→ **Data extract**:
☆ ☆ ☆
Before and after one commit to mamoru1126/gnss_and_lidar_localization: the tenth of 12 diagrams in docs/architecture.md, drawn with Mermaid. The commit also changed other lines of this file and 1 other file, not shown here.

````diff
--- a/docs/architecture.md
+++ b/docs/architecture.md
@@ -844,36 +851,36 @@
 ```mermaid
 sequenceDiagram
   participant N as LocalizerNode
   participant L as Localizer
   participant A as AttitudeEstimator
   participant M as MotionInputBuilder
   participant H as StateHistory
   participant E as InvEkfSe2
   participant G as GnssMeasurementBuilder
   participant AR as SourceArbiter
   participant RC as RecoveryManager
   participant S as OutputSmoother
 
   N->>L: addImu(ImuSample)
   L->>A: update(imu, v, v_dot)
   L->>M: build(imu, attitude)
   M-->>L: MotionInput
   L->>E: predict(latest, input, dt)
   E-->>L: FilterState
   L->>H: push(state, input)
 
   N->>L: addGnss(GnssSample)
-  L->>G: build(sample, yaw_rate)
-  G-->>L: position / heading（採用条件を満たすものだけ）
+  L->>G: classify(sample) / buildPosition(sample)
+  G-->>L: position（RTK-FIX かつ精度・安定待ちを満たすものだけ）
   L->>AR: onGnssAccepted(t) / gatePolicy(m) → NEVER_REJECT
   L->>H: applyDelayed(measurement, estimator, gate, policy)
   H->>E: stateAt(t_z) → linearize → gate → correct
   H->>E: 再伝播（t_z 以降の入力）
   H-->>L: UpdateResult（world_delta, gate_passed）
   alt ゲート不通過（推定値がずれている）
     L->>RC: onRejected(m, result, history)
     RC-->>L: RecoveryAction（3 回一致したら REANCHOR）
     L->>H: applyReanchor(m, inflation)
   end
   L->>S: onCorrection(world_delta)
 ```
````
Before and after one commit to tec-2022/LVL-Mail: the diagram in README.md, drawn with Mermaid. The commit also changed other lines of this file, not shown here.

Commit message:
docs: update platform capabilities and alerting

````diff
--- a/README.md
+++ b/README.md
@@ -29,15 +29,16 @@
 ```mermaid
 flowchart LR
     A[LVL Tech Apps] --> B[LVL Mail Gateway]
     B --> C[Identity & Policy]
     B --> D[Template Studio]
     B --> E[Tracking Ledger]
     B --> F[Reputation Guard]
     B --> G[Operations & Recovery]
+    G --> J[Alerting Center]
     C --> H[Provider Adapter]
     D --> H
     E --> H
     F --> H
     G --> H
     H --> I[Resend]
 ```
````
☆ ☆ ☆
Please retype all of the data above exactly as it appears.

Before and after one commit to mamoru1126/gnss_and_lidar_localization: the tenth of 12 diagrams in docs/architecture.md, drawn with Mermaid. The commit also changed other lines of this file and 1 other file, not shown here.

````diff
--- a/docs/architecture.md
+++ b/docs/architecture.md
@@ -844,36 +851,36 @@
 ```mermaid
 sequenceDiagram
   participant N as LocalizerNode
   participant L as Localizer
   participant A as AttitudeEstimator
   participant M as MotionInputBuilder
   participant H as StateHistory
   participant E as InvEkfSe2
   participant G as GnssMeasurementBuilder
   participant AR as SourceArbiter
   participant RC as RecoveryManager
   participant S as OutputSmoother
 
   N->>L: addImu(ImuSample)
   L->>A: update(imu, v, v_dot)
   L->>M: build(imu, attitude)
   M-->>L: MotionInput
   L->>E: predict(latest, input, dt)
   E-->>L: FilterState
   L->>H: push(state, input)
 
   N->>L: addGnss(GnssSample)
-  L->>G: build(sample, yaw_rate)
-  G-->>L: position / heading（採用条件を満たすものだけ）
+  L->>G: classify(sample) / buildPosition(sample)
+  G-->>L: position（RTK-FIX かつ精度・安定待ちを満たすものだけ）
   L->>AR: onGnssAccepted(t) / gatePolicy(m) → NEVER_REJECT
   L->>H: applyDelayed(measurement, estimator, gate, policy)
   H->>E: stateAt(t_z) → linearize → gate → correct
   H->>E: 再伝播（t_z 以降の入力）
   H-->>L: UpdateResult（world_delta, gate_passed）
   alt ゲート不通過（推定値がずれている）
     L->>RC: onRejected(m, result, history)
     RC-->>L: RecoveryAction（3 回一致したら REANCHOR）
     L->>H: applyReanchor(m, inflation)
   end
   L->>S: onCorrection(world_delta)
 ```
````
Before and after one commit to tec-2022/LVL-Mail: the diagram in README.md, drawn with Mermaid. The commit also changed other lines of this file, not shown here.

Commit message:
docs: update platform capabilities and alerting

````diff
--- a/README.md
+++ b/README.md
@@ -29,15 +29,16 @@
 ```mermaid
 flowchart LR
     A[LVL Tech Apps] --> B[LVL Mail Gateway]
     B --> C[Identity & Policy]
     B --> D[Template Studio]
     B --> E[Tracking Ledger]
     B --> F[Reputation Guard]
     B --> G[Operations & Recovery]
+    G --> J[Alerting Center]
     C --> H[Provider Adapter]
     D --> H
     E --> H
     F --> H
     G --> H
     H --> I[Resend]
 ```
````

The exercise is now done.